> **About this task**
Which lines of the entries hold the string "João"? Copy each one.
=== Begin Enclosure ===
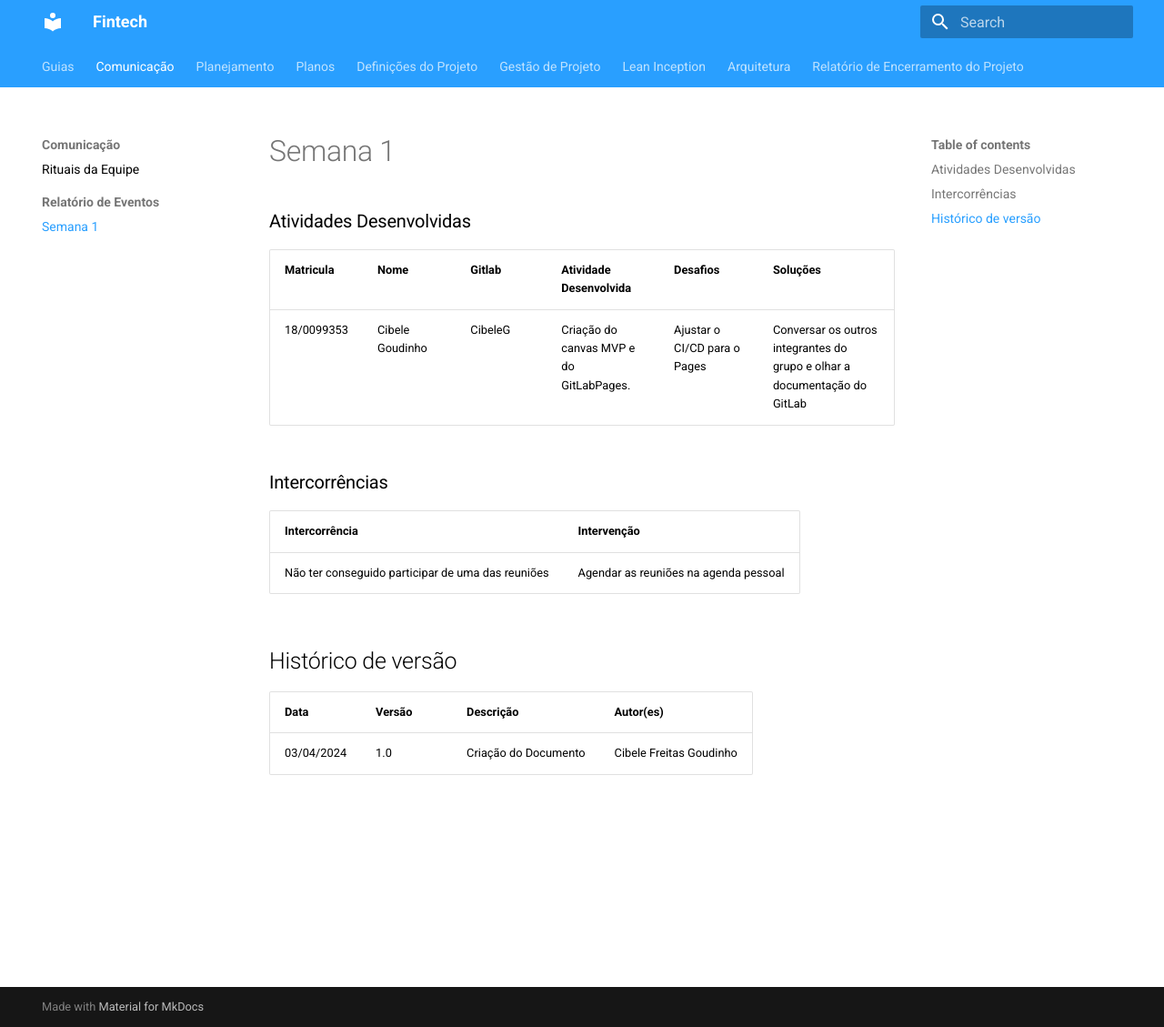
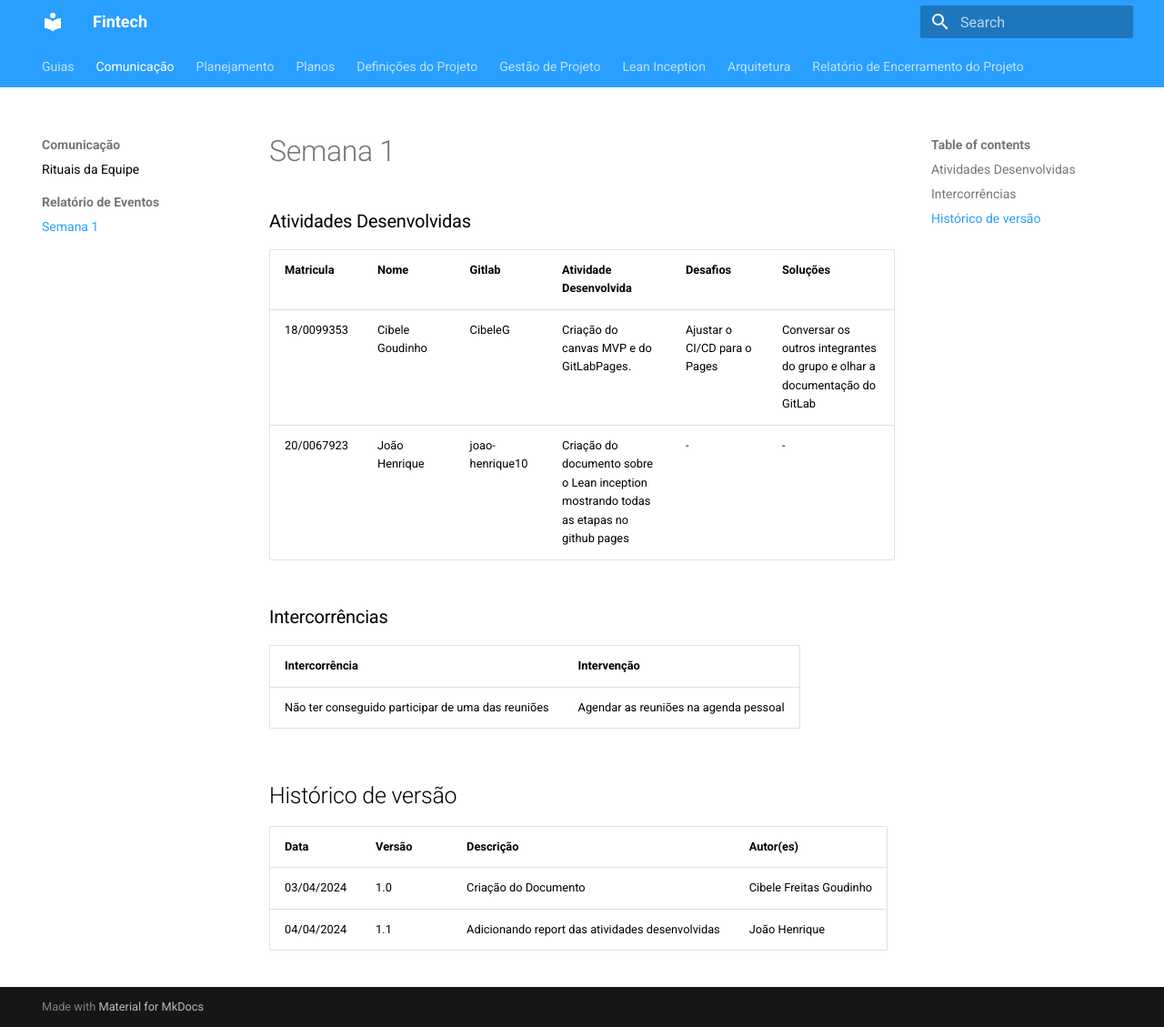
Before and after one commit to Simula-Fin/DOCS, an MkDocs documentation site: the page built from docs/reports/week1.md, in a window 1280 px wide and 1129 px high. Shown: the whole window at 91% size. Built offline with MkDocs 1.6.1 and Material for MkDocs 9.7.7, drawn with Linux system fonts in a browser that asks for light colours.

Commit message:
Add Joao Henrique report from week 1

```diff
--- a/docs/reports/week1.md
+++ b/docs/reports/week1.md
@@ -4,6 +4,7 @@
 | Matricula | Nome | Gitlab | Atividade Desenvolvida | Desafios | Soluções |
 |-----------|------|--------|------------------------|----------|----------|
 | 18/0099353 | Cibele Goudinho | CibeleG | Criação do canvas MVP e do GitLabPages. | Ajustar o CI/CD para o Pages | Conversar os outros integrantes do grupo e olhar a documentação do GitLab |
+| 20/0067923 | João Henrique | joao-henrique10 | Criação do documento sobre o Lean inception mostrando todas as etapas no github pages | - | - |
 
 ### Intercorrências
 
@@ -15,4 +16,5 @@
 ## Histórico de versão
 | Data | Versão | Descrição | Autor(es) |
 | ---- | ---- | ---- | ---- |
-| 03/04/2024 | 1.0 | Criação do Documento | Cibele Freitas Goudinho |
+| 03/04/2024 | 1.0 | Criação do Documento | Cibele Freitas Goudinho
+| 04/04/2024 | 1.1 | Adicionando report das atividades desenvolvidas | João Henrique
```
=== End Enclosure ===
> **Response**
+| 20/0067923 | João Henrique | joao-henrique10 | Criação do documento sobre o Lean inception mostrando todas as etapas no github pages | - | - |
+| 04/04/2024 | 1.1 | Adicionando report das atividades desenvolvidas | João Henrique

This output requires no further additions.